“Protecting the privacy and security of Oregon consumers in this age of Big Data is really important. The term “Internet of Things” broadly refers to the growth of everyday consumer devices (“things”) which are connected to the internet. And, because all of these devices connect to the internet, they become vulnerable to external attack and exploitation in ways unthinkable only a few years ago,” testified AG Rosenblum.
Under the proposed legislation, a manufacturer must build reasonable security into an internet-connected device. The security must be appropriate to the nature and function of the device, and be designed to protect the device from unauthorized access. The goal of the legislation is to encourage IOT manufacturers to put reasonable security features into their products from the inception of the device. “We have learned that waiting until later is much less effective and may be impossible,” Rosenblum said.

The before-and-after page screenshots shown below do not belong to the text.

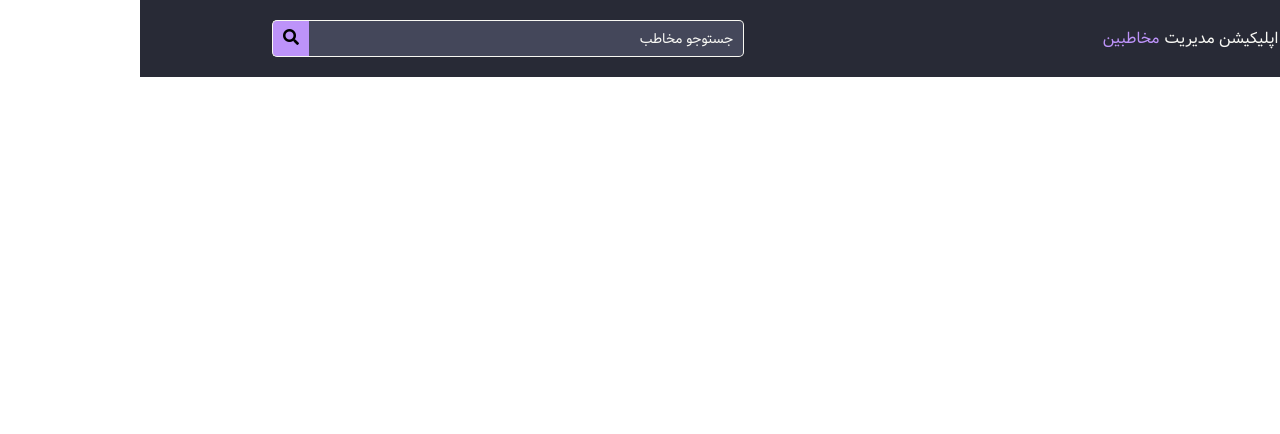
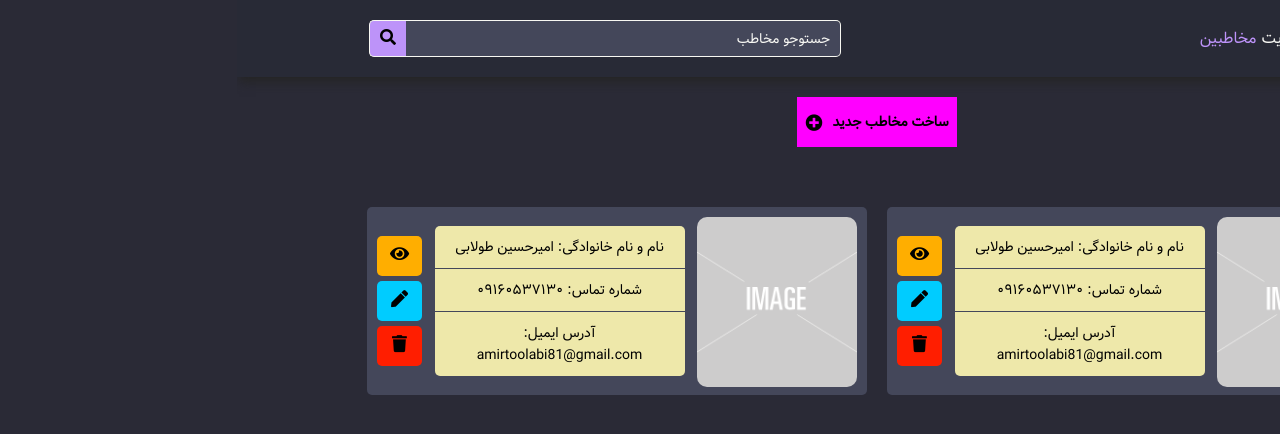
Before and after one commit to Amir-Toolabi-pro/Contact, a React (Create React App) app: page / in a window 1280 px wide. Shown: the top 434 px of the page. Built offline with nearby package versions, Linux system fonts and the light colour scheme.

Commit message:
card Designing

```diff
--- a/public/index.css
+++ b/public/index.css
@@ -21,6 +21,7 @@ body{
   font-family: "Vazir" , Tahoma;
   margin: 0;
   padding: 0;
+  background-color: #2a2a36;
 }
 
 input{
--- a/src/App.js
+++ b/src/App.js
@@ -1,13 +1,14 @@
 import React from 'react';
 
 //components
-import Navbar from './components/Navbar';
+import Contact from './components/contact/Contact';
+
 
 
 const App = () => {
   return (
     <>
-        <Navbar/>
+      <Contact/>
     </>
    );
 }
--- /dev/null
+++ b/src/components/contact/Contact.jsx
@@ -0,0 +1,20 @@
+
+import Navbar from "../Navbar";
+import AddContact from "./cards/AddContact";
+import CardMap from "./cards/CardMap";
+
+import "../../styles/contact.css"
+
+const Contact = () => {
+  return (
+    <>
+      <Navbar/>
+      <AddContact/>
+      <section className="contact_body" >
+        <CardMap/>
+      </section>
+    </>
+  );
+}
+
+export default Contact;
--- /dev/null
+++ b/src/components/contact/cards/AddContact.jsx
@@ -0,0 +1,18 @@
+
+
+import "../../../styles/addcontact.css"
+
+const AddContact = () => {
+  return (
+    <>
+      <div className="btn_add_contact">
+        <button>
+          ساخت مخاطب جدید {" "} {" "} {" "}
+          <i className="fa fa-plus-circle" />
+        </button>
+      </div>
+    </>
+   );
+}
+
+export default AddContact;
--- /dev/null
+++ b/src/components/contact/cards/Card.jsx
@@ -0,0 +1,33 @@
+
+
+import "../../../styles/card.css"
+
+import prof from "../../../images/img-placeholder.png"
+
+const Card = () => {
+  return (
+    <>
+      <div className="card">
+        <div className="cardbody">
+          <div className="imgcard">
+            <img src={prof} alt="" />
+          </div>
+          <div className="infocard">
+            <ul>
+              <li>نام و نام خانوادگی: امیرحسین طولابی</li>
+              <li>شماره تماس: ۰۹۱۶۰۵۳۷۱۳۰</li>
+              <li>آدرس ایمیل: amirtoolabi81@gmail.com</li>
+            </ul>
+          </div>
+          <div className="btnscard">
+            <button className="showInfo" ><i className="fa fa-eye" /></button>
+            <button className="editInfo" ><i className="fa fa-pen" /></button>
+            <button className="deleteInfo" ><i className="fa fa-trash" /></button>
+          </div>
+        </div>
+      </div>
+    </>
+  );
+}
+
+export default Card;
--- /dev/null
+++ b/src/components/contact/cards/CardMap.jsx
@@ -0,0 +1,17 @@
+import Card from "./Card";
+
+import "../../../styles/cardmap.css"
+
+
+const CardMap = () => {
+  return (
+    <>
+      <div className="cards_holder">
+        <Card />
+        <Card />
+      </div>
+    </>
+  );
+}
+
+export default CardMap;
--- /dev/null
+++ b/src/styles/addcontact.css
@@ -0,0 +1,27 @@
+
+.btn_add_contact{
+  width: 100%;
+  display: flex;
+  justify-content: center;
+  height: fit-content;
+  margin: 20px 0 50px;
+}
+
+.btn_add_contact button{
+  display: flex;
+  justify-content: center;
+  align-items: center;
+  box-sizing: border-box;
+  width: 160px;
+  height: 50px;
+  background-color: rgb(255, 0, 255);
+  outline: none;
+  border: none;
+  font-size: 14px;
+  font-weight: 600;
+}
+
+.btn_add_contact button i{
+  font-size: 17px;
+  margin-right: 10px;
+}
--- /dev/null
+++ b/src/styles/card.css
@@ -0,0 +1,92 @@
+
+.card{
+  width: 500px;
+  background-color: #44475a;
+  border-radius: 5px;
+  box-sizing: border-box;
+  padding: 0 10px;
+  margin: 10px;
+  box-sizing: border-box;
+}
+
+.card .cardbody{
+  width: 100%;
+  display: flex;
+  align-items: center;
+  justify-content: space-between;
+  box-sizing: border-box;
+}
+
+.card .cardbody .imgcard{
+  width: fit-content;
+}
+
+.card .cardbody .imgcard img{
+  width: 160px;
+  height: 170px;
+  object-fit: cover;
+  border-radius: 10px;
+  margin-top: 10px;
+}
+
+.card .cardbody .infocard{
+  width: 250px;
+}
+
+.card .cardbody .infocard ul{
+  width: 100%;
+  box-sizing: border-box;
+}
+
+.card .cardbody .infocard ul li{
+  width: 100%;
+  height: fit-content;
+  border-bottom: 1px solid #44475a;
+  padding: 10px 8px;
+  background-color: palegoldenrod;
+  box-sizing: border-box;
+  font-size: 14px;
+  text-align: center;
+}
+
+.card .cardbody .infocard ul li:nth-child(1){
+  border-radius: 5px 5px 0 0;
+}
+
+.card .cardbody .infocard ul li:nth-last-child(1){
+  border-radius: 0 0 5px 5px;
+  border: none;
+}
+
+.card .cardbody .btnscard{
+  width: fit-content;
+  height: 100%;
+  display: flex;
+  flex-direction: column;
+  align-items: center;
+  justify-content: space-between;
+}
+
+.card .cardbody .btnscard button{
+  width: 45px;
+  height: 40px;
+  cursor: pointer;
+  outline: none;
+  border: none;
+  border-radius: 5px;
+}
+.card .cardbody .btnscard .showInfo{
+  background-color: rgb(255, 174, 0);
+}
+.card .cardbody .btnscard .editInfo{
+  background-color: rgb(0, 204, 255);
+  margin: 5px 0;
+}
+.card .cardbody .btnscard .deleteInfo{
+  background-color: rgb(255, 30, 0);
+}
+
+.card .cardbody .btnscard button i{
+  background-color: none;
+  font-size: 17px;
+}
--- /dev/null
+++ b/src/styles/cardmap.css
@@ -0,0 +1,10 @@
+
+
+.cards_holder{
+  width: 100%;
+  height: fit-content;
+  margin: 0 auto;
+  display: flex;
+  justify-content: center;
+  flex-wrap: wrap;
+}
--- /dev/null
+++ b/src/styles/contact.css
@@ -0,0 +1,6 @@
+
+
+.contact_body{
+  width: 85%;
+  margin: 0 auto;
+}
--- a/src/styles/navbar.css
+++ b/src/styles/navbar.css
@@ -1,6 +1,9 @@
 nav {
   width: 100%;
   background-color: #282a36;
+  box-shadow: 0px 7px 10px -2px rgba(37, 37, 37);
+  -webkit-box-shadow: 0px 7px 10px -2px rgb(37, 37, 37);
+  -moz-box-shadow: 0px 7px 10px -2px rgba(37, 37, 37);
 }
 
 nav .container {
@@ -29,7 +32,7 @@ nav .container .nav_title p span {
   margin-right: 5px;
 }
 
-nav .container .nav_title p i{
+nav .container .nav_title p i {
   margin-left: 5px;
   color: #bd93f9;
   font-size: 20px;
```
Also changed, not shown: src/images/img-placeholder.png (added).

“These devices are starting to embed themselves in some of the most intimate areas of our personal lives: our front doors can be unlocked remotely, our living rooms have a device “listening” for our next request for a weather report, our children’s toys record our child’s voice and send the recordings back to a company. There is even one internet connected thermometer that, when it detects a fever, sends that information to advertisers for disinfectant products,” continued AG Rosenblum’s testimony.
AG Rosenblum has been a leading advocate for stronger privacy and security laws since first realizing the need shortly after taking office in 2012. In 2017, Rosenblum initiated and helped pass a law that holds companies accountable for complying with their online privacy policies. The Oregon Unlawful Trade Practices Act now clearly applies to the privacy terms consumer agree to prior to downloading an app or other online tool.
In 2015, Rosenblum also initiated and helped pass a law that prohibits online education sites, services, and apps from compiling, sharing or disclosing K-12 student information for any purpose other than educational purposes. The Oregon Student Information Protection Act ( OSIPA) balances protecting students while giving companies room to develop in the digital education market.
During several legislative sessions, including the current session, Rosenblum has worked to strengthen Oregon’s Data Breach laws, the Oregon Department of Justice has settled several significant data breach actions, including against Uber, since the law was updated.
The Oregon Department of Justice (DOJ) is led by Attorney General Ellen Rosenblum, and serves as the state’s law firm. The Oregon DOJ advocates for and protects all Oregonians, especially the most vulnerable, such as children and seniors.